Input |
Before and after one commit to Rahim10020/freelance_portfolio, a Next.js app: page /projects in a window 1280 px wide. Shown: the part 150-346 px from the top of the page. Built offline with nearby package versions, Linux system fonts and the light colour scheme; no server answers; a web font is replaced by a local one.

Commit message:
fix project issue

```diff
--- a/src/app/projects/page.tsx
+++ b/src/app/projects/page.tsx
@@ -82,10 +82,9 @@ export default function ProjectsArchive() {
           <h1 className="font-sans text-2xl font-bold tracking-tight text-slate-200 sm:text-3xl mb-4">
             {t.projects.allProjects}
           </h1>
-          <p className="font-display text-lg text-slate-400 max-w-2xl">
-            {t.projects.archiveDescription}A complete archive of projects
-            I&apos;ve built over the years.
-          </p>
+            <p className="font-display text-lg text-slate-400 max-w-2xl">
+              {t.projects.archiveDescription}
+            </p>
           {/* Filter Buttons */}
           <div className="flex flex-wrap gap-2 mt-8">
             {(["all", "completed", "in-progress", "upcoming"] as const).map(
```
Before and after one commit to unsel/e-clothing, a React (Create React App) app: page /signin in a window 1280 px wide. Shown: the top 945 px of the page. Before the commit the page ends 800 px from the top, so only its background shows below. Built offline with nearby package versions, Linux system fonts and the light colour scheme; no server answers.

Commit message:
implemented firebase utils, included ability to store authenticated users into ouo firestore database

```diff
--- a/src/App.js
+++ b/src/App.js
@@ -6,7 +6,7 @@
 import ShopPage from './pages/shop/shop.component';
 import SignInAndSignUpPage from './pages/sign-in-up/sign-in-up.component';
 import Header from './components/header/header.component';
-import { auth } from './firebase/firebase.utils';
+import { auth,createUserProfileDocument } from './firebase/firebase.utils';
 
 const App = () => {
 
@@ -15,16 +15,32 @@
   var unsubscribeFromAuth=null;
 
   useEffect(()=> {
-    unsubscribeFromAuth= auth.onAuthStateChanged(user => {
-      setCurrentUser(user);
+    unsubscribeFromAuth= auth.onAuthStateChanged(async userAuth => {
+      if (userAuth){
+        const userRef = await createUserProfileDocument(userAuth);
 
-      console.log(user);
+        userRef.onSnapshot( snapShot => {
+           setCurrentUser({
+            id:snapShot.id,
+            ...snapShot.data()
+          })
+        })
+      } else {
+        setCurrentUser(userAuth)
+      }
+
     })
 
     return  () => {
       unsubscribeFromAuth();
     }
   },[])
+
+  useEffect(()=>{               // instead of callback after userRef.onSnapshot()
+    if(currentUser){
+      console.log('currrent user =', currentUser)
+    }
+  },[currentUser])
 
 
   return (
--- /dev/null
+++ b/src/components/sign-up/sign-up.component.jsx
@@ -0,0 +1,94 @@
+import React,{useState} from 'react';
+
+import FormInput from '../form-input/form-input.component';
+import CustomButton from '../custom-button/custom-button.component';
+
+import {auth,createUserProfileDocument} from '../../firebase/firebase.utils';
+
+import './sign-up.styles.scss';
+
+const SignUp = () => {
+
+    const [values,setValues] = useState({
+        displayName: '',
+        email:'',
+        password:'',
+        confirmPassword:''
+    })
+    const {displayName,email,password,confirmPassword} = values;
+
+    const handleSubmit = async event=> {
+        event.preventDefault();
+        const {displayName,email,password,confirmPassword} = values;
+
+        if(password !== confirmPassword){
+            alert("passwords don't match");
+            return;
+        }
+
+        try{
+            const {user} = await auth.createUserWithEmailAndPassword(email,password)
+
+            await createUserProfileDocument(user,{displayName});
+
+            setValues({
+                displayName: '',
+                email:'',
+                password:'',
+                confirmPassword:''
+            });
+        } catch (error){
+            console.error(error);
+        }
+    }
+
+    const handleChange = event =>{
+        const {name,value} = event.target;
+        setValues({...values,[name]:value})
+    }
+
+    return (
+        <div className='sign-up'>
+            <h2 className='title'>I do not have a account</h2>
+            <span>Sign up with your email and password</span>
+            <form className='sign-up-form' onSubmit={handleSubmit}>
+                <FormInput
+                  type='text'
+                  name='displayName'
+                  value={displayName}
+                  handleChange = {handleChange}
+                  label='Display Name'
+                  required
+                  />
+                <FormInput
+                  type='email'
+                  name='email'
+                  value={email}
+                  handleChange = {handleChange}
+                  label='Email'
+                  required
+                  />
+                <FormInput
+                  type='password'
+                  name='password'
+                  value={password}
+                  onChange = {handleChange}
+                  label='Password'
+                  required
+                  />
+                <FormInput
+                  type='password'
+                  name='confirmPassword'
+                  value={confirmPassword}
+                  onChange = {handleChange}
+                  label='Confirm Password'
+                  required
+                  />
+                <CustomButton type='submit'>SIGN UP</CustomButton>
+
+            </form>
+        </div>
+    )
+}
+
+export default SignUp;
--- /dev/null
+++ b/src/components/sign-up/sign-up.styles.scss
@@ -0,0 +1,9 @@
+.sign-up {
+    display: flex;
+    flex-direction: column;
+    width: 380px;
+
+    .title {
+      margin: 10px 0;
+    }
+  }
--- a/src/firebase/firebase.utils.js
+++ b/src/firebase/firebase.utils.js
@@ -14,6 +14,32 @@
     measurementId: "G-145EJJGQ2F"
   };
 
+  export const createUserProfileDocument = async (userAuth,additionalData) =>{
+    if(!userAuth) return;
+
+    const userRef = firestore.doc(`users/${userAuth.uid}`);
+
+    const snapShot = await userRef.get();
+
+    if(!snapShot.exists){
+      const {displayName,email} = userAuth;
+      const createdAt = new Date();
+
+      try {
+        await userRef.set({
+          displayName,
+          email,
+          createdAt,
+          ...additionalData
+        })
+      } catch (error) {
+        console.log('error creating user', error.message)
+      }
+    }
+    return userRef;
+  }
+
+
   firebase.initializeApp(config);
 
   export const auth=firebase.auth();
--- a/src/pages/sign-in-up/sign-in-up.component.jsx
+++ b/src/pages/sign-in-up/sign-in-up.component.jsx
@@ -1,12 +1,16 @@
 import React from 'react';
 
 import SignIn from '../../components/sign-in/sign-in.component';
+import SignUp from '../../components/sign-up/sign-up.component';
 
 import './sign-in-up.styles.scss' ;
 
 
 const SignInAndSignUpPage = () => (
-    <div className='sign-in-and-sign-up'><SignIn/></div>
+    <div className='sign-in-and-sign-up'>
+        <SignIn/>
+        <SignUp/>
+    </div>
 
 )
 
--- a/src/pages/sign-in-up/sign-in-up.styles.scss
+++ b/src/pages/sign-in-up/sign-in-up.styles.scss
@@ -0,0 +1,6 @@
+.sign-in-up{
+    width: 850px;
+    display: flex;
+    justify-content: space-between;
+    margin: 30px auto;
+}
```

Task goal | Where does the string "return" occur in the data above? Copy every line that holds it.

Written solution |
     return  () => {
   return (
+            return;
+    return (
+    if(!userAuth) return;
+    return userRef;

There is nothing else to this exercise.